We had a summer wherein it was exorbitantly expensive, and we’d used the electric oven a lot. So higher cost on running the oven, and higher cost on the AC working overtime to cover the heat that got into the house. So we simplified for a month to see how it worked: we only used the microwave and the toaster oven (that my folks bought us for Christmas). That was three years ago, I think, and it worked so well that we’ve only used the oven twice since then, and I think it was for large trays of Christmas cookies.

For me, simplicity also involves time. I want to know that we as a family have plenty of time to comfortably be together just hanging around the house. Keeping track of a dozen schedules and running here and there, even if we’re all together in the car, is NOT simple for me. Being dedicated to the weirdness of not spending money helps, of course, because it reduces the number of shopping “errands” that seem necessary.

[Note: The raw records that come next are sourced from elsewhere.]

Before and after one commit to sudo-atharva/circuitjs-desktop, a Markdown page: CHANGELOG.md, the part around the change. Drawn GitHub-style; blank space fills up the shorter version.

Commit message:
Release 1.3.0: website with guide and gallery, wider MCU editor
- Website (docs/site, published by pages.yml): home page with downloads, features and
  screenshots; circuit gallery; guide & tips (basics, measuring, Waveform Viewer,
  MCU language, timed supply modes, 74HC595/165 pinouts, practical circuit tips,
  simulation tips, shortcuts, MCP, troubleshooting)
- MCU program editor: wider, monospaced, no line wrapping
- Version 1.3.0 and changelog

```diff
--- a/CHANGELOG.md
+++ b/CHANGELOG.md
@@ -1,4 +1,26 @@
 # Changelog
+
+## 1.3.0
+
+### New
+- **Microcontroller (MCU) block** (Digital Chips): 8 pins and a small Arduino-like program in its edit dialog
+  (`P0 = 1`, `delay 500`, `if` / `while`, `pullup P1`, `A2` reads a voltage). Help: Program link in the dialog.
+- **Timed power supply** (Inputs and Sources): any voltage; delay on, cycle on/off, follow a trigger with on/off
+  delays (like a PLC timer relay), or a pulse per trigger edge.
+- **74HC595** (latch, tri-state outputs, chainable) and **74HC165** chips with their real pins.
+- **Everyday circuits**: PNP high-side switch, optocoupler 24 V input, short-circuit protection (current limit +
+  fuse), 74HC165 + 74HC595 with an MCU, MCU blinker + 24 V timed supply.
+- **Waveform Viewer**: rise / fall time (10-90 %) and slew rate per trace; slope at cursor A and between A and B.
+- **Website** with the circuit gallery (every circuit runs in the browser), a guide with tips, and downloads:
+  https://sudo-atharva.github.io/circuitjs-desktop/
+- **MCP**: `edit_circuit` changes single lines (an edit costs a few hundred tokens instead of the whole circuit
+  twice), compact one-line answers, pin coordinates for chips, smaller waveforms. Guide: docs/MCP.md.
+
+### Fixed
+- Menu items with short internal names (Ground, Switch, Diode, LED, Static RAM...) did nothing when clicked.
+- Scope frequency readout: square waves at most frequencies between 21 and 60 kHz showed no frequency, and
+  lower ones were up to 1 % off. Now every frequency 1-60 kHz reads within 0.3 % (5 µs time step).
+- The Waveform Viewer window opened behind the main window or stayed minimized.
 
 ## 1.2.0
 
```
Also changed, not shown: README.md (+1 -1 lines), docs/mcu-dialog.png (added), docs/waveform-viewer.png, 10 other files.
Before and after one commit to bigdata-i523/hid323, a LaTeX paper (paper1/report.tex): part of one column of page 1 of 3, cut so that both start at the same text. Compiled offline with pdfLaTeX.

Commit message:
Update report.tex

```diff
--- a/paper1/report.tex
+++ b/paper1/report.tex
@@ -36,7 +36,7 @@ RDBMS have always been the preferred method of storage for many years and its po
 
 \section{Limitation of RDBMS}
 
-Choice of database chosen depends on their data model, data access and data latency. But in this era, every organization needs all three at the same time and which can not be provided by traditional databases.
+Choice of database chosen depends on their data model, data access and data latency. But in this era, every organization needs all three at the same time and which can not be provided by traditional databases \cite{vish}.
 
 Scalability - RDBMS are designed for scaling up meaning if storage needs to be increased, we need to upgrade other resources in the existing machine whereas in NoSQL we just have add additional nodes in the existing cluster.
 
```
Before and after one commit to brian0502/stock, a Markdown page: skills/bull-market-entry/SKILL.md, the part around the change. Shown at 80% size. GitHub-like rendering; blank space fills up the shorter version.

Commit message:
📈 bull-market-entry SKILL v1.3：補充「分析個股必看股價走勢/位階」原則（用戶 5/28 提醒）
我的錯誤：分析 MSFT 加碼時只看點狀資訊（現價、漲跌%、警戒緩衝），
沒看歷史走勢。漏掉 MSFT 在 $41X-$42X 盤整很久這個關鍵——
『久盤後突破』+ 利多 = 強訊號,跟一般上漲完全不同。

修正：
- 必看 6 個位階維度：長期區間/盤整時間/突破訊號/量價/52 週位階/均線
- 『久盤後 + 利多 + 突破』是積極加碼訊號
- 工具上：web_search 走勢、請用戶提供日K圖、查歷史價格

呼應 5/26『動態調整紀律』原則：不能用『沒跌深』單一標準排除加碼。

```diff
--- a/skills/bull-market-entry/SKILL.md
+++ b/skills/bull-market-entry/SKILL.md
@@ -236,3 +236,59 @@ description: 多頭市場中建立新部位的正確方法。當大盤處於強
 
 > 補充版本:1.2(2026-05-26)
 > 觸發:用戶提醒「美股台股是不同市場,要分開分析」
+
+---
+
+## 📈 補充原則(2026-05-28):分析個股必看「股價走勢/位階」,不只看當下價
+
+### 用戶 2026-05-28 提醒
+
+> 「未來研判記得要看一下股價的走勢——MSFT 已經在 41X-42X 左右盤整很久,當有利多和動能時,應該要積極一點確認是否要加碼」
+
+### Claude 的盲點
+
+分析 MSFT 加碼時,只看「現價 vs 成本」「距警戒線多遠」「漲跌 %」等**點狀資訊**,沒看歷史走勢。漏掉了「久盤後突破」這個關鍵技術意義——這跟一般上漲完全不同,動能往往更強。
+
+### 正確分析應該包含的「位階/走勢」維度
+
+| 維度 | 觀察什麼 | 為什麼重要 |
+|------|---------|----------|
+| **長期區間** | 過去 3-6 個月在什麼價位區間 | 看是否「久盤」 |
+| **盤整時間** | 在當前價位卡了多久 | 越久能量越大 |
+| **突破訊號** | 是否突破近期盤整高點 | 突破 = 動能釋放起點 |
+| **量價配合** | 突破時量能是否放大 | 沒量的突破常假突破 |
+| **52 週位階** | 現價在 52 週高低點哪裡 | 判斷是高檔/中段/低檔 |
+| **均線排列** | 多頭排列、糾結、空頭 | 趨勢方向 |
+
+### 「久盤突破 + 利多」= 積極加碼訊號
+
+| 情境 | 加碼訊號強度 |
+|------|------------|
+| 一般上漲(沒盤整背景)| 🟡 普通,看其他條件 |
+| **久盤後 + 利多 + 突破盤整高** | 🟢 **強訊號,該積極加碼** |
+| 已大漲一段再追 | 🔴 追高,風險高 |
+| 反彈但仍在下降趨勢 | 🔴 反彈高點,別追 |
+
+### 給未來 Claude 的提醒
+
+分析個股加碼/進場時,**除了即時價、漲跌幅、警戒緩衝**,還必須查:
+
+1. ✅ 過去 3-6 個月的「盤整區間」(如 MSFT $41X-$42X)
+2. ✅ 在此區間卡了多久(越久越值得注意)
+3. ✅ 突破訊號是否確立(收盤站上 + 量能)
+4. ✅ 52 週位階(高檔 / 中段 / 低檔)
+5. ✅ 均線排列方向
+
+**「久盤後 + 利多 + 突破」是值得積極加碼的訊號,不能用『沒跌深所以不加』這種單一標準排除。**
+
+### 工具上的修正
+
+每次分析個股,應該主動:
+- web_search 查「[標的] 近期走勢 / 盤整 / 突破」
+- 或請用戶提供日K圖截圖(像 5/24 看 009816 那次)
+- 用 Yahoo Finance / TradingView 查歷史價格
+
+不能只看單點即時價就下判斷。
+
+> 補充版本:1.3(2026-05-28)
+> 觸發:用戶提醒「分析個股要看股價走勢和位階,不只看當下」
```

I have my degree in early childhood development, and the part that interested me the most was the amazing power behind environment design. Those classes explored how carefully thinking out the positioning of each item (typically furniture or a category of learning toys) would create a room that allowed the children to explore and learn independently with the least amount of struggle. I have a disability that means a lot of normal home activities are a struggle for me, so I applied what I learned about environment design to my home, and it simplified enormously the steps that I have to take to accomplish things. Basically, it’s taking the idea of ‘don’t arrange a sofa directly in front of a door’ just a bit further than interior design.

So. Simplicity to me is ease of living, and what it takes for me to be contented in my life. Accessed through careful management of time, environment, money, and taking the time to be self-reflective and recognize what it is that you, as an individual, and your family, really needs.